WASHINGTON (July 2, 2004)—A recent National Geographic Kids magazine survey on the best and worst parts of summer vacation found that getting bored was kids’ least favorite part of the long summer break, followed by bug bites and missing friends from school. Topping the “best” list was going on family trips, having extra time to spend with friends and relaxing with no responsibilities.
To help kids (and parents) beat the boredom blues, the editors at National Geographic Kids magazine have identified six low-cost boredom busters that will make the summer memorable for the whole family and keep kids active, both physically and mentally.

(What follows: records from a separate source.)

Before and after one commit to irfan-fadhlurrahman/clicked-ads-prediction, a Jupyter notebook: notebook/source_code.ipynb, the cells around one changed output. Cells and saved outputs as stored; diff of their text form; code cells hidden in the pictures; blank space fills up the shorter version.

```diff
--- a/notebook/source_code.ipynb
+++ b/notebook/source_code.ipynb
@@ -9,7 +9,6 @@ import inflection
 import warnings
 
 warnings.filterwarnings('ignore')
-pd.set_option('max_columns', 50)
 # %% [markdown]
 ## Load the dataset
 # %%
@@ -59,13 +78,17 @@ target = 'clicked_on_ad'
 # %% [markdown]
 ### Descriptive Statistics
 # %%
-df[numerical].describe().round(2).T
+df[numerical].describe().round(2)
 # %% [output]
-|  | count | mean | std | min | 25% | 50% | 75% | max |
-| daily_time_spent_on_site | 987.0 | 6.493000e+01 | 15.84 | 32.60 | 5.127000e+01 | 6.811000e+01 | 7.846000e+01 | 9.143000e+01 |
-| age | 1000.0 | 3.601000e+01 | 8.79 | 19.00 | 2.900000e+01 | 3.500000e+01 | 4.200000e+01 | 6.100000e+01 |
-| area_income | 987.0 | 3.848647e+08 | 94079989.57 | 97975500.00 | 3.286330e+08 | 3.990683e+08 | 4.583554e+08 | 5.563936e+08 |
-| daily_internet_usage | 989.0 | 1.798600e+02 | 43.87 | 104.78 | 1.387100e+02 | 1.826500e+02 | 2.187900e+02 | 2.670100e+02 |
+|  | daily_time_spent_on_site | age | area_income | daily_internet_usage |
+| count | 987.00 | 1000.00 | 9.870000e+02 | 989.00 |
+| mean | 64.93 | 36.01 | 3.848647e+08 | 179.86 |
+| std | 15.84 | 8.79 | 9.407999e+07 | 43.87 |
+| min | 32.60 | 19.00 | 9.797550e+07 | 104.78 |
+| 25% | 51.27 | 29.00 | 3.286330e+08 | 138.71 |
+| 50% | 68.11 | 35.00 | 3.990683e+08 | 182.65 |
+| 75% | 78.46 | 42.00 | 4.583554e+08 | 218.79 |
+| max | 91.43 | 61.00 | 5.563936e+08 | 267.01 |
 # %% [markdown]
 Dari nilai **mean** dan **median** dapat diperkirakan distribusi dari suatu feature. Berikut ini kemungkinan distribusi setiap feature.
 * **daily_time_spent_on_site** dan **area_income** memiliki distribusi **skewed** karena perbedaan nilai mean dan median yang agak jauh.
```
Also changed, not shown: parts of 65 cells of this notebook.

Enjoy a family excursion — The National Geographic Kids vacation survey found family trips headed the list of kids’ favorite part about summer, and going to a “big city” was the top pick. Not everyone can visit New York or Los Angeles, but an excursion to a nearby city with museums, ethnic restaurants, zoos and other sightseeing opportunities can have a big impact on kids without costing too much. Water and theme parks are also high on everyone’s fun list, as are beaches and national parks.
Go beyond the movies — Summer movies can have even more impact with a little creative thinking. See “Spiderman-2,” then investigate some facts about real spiders and compare their traits with those of the super hero. Check out Disney’s new movie “America’s Heart and Soul,” celebrating ordinary people with extraordinary stories, and seek out local heroes in your community or within your family. Talk to your parents and grandparents and find out more about their lives. If you’re a “Harry Potter” fan, see if you can master a magic trick or two by summer’s end.
Celebrate the Olympics — The return of the Olympics to Greece (Aug. 13-29) is a great opportunity to celebrate the culture of the place that gave birth to the Olympics back in 776 B.C. Find Mount Olympus on a map, learn about the history of the early Olympics and kick off the opening ceremonies with a feast of Greek food. You can still cheer for team USA!
Make something together — Transform a boring white t-shirt with fabric paints or turn it into a tie-dye creation. Create your own fossils with plaster of Paris or clay purchased at any art/craft store. Start an herb, vegetable or flower garden. In addition to caring for your plants, you can learn how to use them to make some wonderful meals or dress the table.
Take a field trip — Contact your local chamber of commerce to find out about nearby factories or farms that feature public tours. See if your library organizes excursions, or take a day trip to a nearby nature center or museum.
Volunteer — Use some free time in the summer to lend a hand in your community. Contact churches and nonprofits about local service activities, or come up with your own great projects, like neighborhood clean-ups or helping neighbors in need.
“We know from our survey that kids want to spend more time with their parents,” said Melina Bellows, editor-in-chief of National Geographic Kids magazine. “Summer is a great time to do that, and with a little creativity and planning, it can be a special time for both parents and kids. We hope these tips help get this summer off to a great start.”
Nearly 400 members of NG Kids readers’ advisory team took part in the online survey from May 28 to June 14, in which the 7- to 14-year-olds were asked about the best and worst part of summer and preferred activities.
National Geographic Kids, a multitopic, photo-driven magazine for 6- to 14-year-olds, empowers its readers by making it fun to learn about the world. Published 10 times a year, this award-winning magazine with a circulation of 1.2 million is available by subscription for $19.95 a year and on newsstands for $3.95 a copy. Its Web site is at nationalgeographic.com/ngkids; AOL Keyword: NatGeo.